Bill would require study of lead paint levels at elevated train tracks

Photo by Daniel Schwen via Wikipedia Commons

In the midst of New York City’s public transit crisis, state lawmakers are urging Gov. Andrew Cuomo to sign a bill that would require city transit officials begin a study to determine the amount of lead paint in elevated parts of the subway system.

Sen. Jose Peralta, D-Queens, and Assemblyman Jeffrey Dinowitz, D-Bronx, urged Cuomo to sign the transit bill they sponsored (S.5754/A.7562) that would direct the MTA and New York City Transit Authority to undertake a comprehensive study to determine the amount of lead paint in above-ground subway stations, tracks and trestles throughout the city.

The bill was written after a local chapter of the International Union of Painters and Allied Trades published reports that paint chips falling onto the streets from the elevated 7 line in Jackson Heights contained 40 times more lead than the legal limit.

Under current standards, 5,000 parts per million is the threshold and samples from the 7 subway structure reportedly contained 224,000 ppm.

Exposure to lead has proven to cause severe health issues. Children under six are especially sensitive to lead poisoning, which can cause behavioral problems, seizures, and even death. Prolonged lead exposure can cause cardiovascular problems, brain damage, and nervous system damage in adults.

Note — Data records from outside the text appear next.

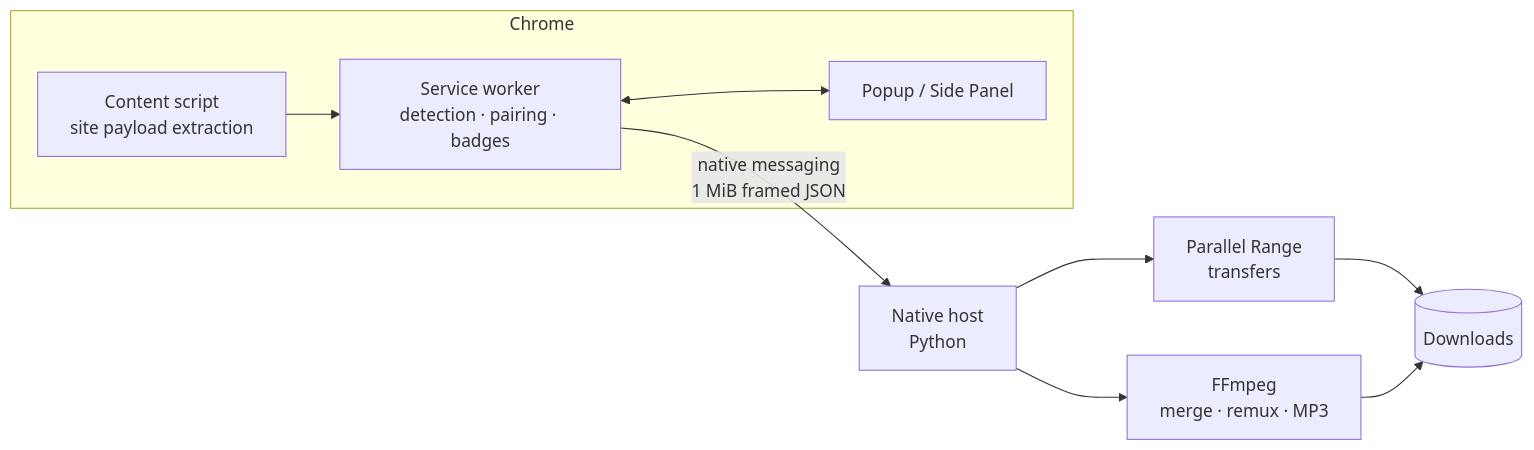
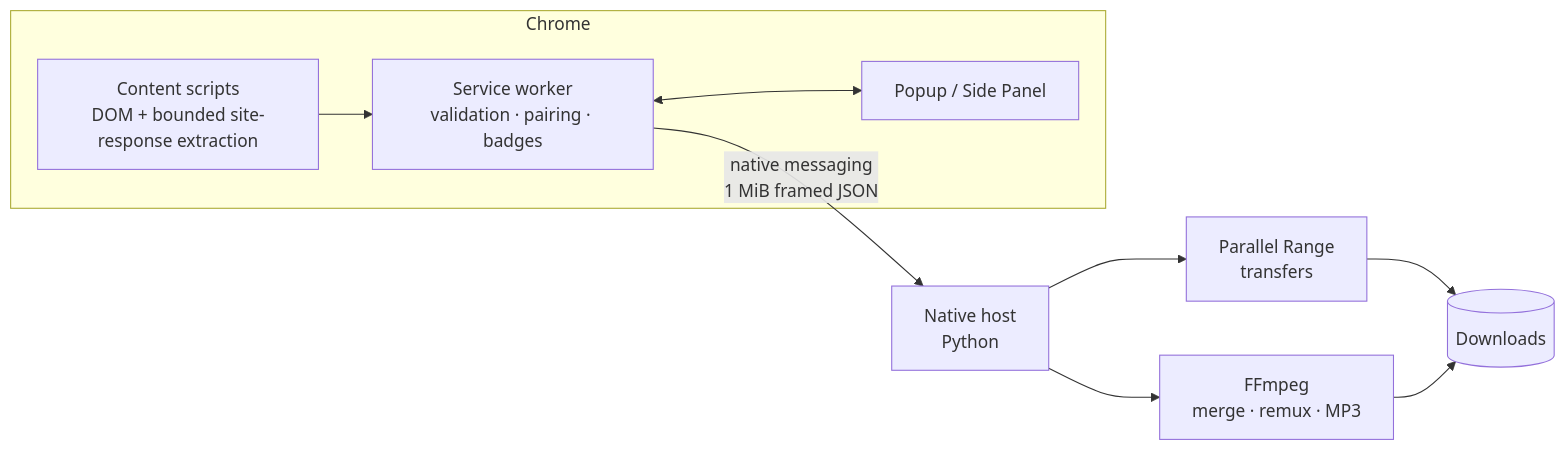
One commit to Blanchot-Alice/fluxcatch changed the diagram in README.md. Above: the diagram before and after it, drawn with Mermaid. The commit also changed other lines of this file and 70 other files, not shown here.

````diff
--- a/README.md
+++ b/README.md
@@ -134,13 +147,13 @@
 ```mermaid
 flowchart LR
     subgraph Chrome
-        CS["Content script<br/>site payload extraction"] --> BG["Service worker<br/>detection · pairing · badges"]
+        CS["Content scripts<br/>DOM + bounded site-response extraction"] --> BG["Service worker<br/>validation · pairing · badges"]
         POP["Popup / Side Panel"]
         BG <--> POP
     end
     BG -- "native messaging<br/>1 MiB framed JSON" --> HOST["Native host<br/>Python"]
     HOST --> RANGES["Parallel Range<br/>transfers"]
     HOST --> FFMPEG["FFmpeg<br/>merge · remux · MP3"]
     RANGES --> DL[("Downloads")]
     FFMPEG --> DL
 ```
````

The proposed legislation passed through both the Senate and Assembly last month before the session ended but has not yet reached Cuomo’s desk.

The MTA and New York City Transit Authority have already had a particularly rough summer, which critics are calling the “Summer of Hell.” Amtrak has been making repairs on Penn Station which has caused widespread delays on subways and trains throughout the city.

Supporters of the bill believe that it is another necessary step to ensure that public transportation is safe for everyone.

“This is about protecting New Yorkers and ensuring their safety. High levels of lead paint in chips falling onto the streets and sidewalk endanger the lives of neighbors, visitors, shoppers, and commuters,” Peralta said. “It is imperative that we remove hazardous lead paint from aboveground subway lines throughout the city. It is my hope the governor sings this bill into law in order to solve these dangerous situations.”

The 52nd Street station in Jackson Heights, where the presence of lead was first reported, is located in Peralta’s district.

“In the heart of my district, the 7 Train runs above Roosevelt Avenue, a crowded area full of shops, restaurants and street vendors,” said Peralta, “so it is important we protect everyone from these falling paint chips containing high levels of lead. It is my hope that the MTA acts and remedies this situation and prevents anyone from getting sick from lead paint exposure, which can be poisonous.”

If the bill is signed into law, the study would be conducted in cooperation with the state DEC and the Department of Health. The purpose of the study is to measure the amount of lead paint and then determine whether city transit agencies are in compliance with state and federal regulations.

The MTA would also be required to submit a report to lawmakers containing recommendations to eliminate possible exposure to lead paint.

“We cannot expect people to live and work while being forced to use subway platforms coated in flaking lead-paint chips that may increase their risk of lead poisoning,” said Dinowitz. “It is almost inconceivable in this day and age that people must put up with any lead-poisoning related dangers, yet this legislation will go some way toward ending this problem. Now we are counting on the governor to sign this bill into law to protect New Yorkers.”

The bill itself has nominal fiscal implications but part of the study would be detailing the fiscal implications of the recommendations proposed in the MTA’s abatement report.